What is an Ombudsman?

While governments and corporations have a responsibility to provide fair and equitable service, that does not always happen.

An Ombudsman is an office of “last resort”, usually independent and at arm’s length, to address and resolve complaints that people may have with how they were treated by a government, corporation or other organization.

Hydro One’s Ombudsman

Hydro One’s Ombudsman is an impartial, independent investigator who reviews and investigates complaints from the company’s customers and affected groups.

The Ombudsman reports directly to Hydro One’s independent Board of Directors.

Complaints are addressed through direct intervention and conflict mediation, working with the complainant and Hydro One employees. The Office is committed to fair, impartial, open, and equitable service, and to the vigorous and thorough review and resolution of complaints. If they cannot be resolved by the Ombudsman, customers can take their complaint to the company’s regulator, the Ontario Energy Board.

While the Office of Hydro One’s Ombudsman is new, over time, trends and patterns within the complaint process may reveal common or similar causes. These may require a broader investigation to resolve systemic problems in order to improve the quality of Hydro One services, to the benefit of the customer, the public, the company, and the shareholder.

What does the word “ombudsman” mean?

The word “ombudsman” is a Swedish term that means “representative of the people.” The first ombudsman was established in Sweden in 1809 to level the playing field between the citizen and the powers of government.

Other titles for ombudsman include: mediator, public protector, advocate, and citizens’ aide.

Some people dislike the word “man” in ombudsman, thinking this shows the gender bias seen in the terms “manpower” or “mankind.” The term ombudsman has a different origin. It comes from an old Swedish term, “umbuds man” meaning “representative of the people.”

Canada’s first ombudsman was appointed in 1967 in Alberta; however, the concept in Canada is much older. First Nations communities have long had a variety of mechanisms to mediate conflict between decision makers and the people.

History of the Ombudsman
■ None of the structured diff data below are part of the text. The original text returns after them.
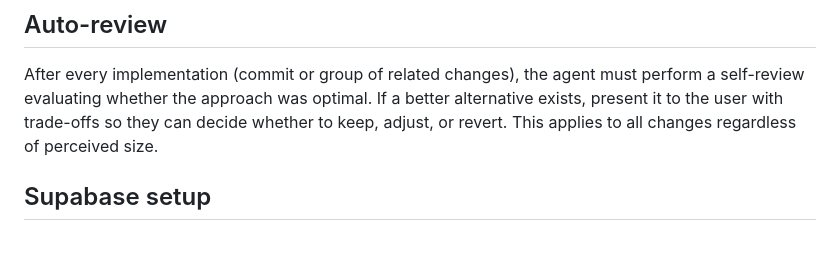
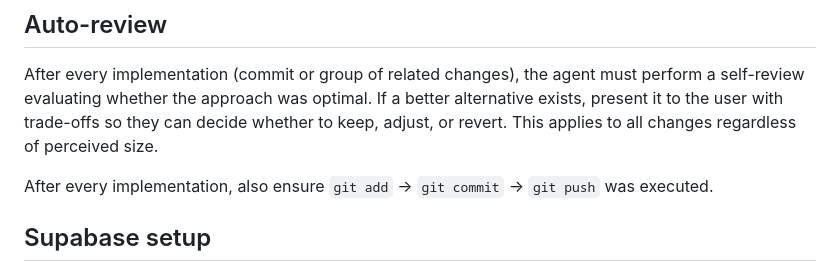
Before and after one commit to feknows/songbird, a Markdown page: AGENTS.md, the part around the change. GitHub-like rendering; blank space fills up the shorter version.

Commit message:
docs: adiciona lembrete de git add/commit/push no auto-review

```diff
--- a/AGENTS.md
+++ b/AGENTS.md
@@ -11,6 +11,8 @@ Single-page app (`public/index.html`) no build step, talking to Supabase. Hosted
 ## Auto-review
 
 After every implementation (commit or group of related changes), the agent must perform a self-review evaluating whether the approach was optimal. If a better alternative exists, present it to the user with trade-offs so they can decide whether to keep, adjust, or revert. This applies to all changes regardless of perceived size.
+
+After every implementation, also ensure `git add` → `git commit` → `git push` was executed.
 
 ## Supabase setup
 
```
The principle behind an ombudsman is in fact very old. Every day, the Muslim Mohtasib toured cities, towns, and marketplaces to resolve complaints and ensure that officials were acting morally and correctly and that customers were not being cheated. The Mohtasib had the authority to reverse an official order that they thought was unjust. The word Mohtasib comes from the term Hisba, or accountability, not only to your community, but to one’s self and before higher powers.

In ancient times, the Chinese had an institution known as the Censorate. Its mandate was to monitor government administration and detect any maladministration that threatened the rights of the people.

Many cultures in the Pacific offer similar examples. There is a practice in Hawaii known as Ho’oponopono, where respected elders resolve disputes according to principles of unity known as Lokahi. In Guam, the ombudsman is called the Suruhanu, a term meaning a wise and capable healer who has special capacities to resolve grievances.

The modern institution of the ombudsman started in Sweden in 1809 in order to strike a balance between the powers of the government and the rights of its citizenry. King Charles XII of Sweden first learned of the concept when he went in exile to Turkey after the Battle of Poltava in Russia. The concept of Qazi’ul’Quzat (“judge of judges”) had been developed in the Islamic law of the Ottoman Turks.

When King Charles returned to Sweden, he created the Office of Supreme Ombudsman to make government administrators more accountable. In 1809, a more powerful ombudsman was written into the Swedish Constitution – reporting to Parliament, not the leadership of the government. The ombudsman was designed to be a supervisory agency, independent of the executive branch of government, charged with the responsibility of protecting the rights of the people. It was not until a century and a half later that the Swedish model began to attract the attention of the English-speaking world.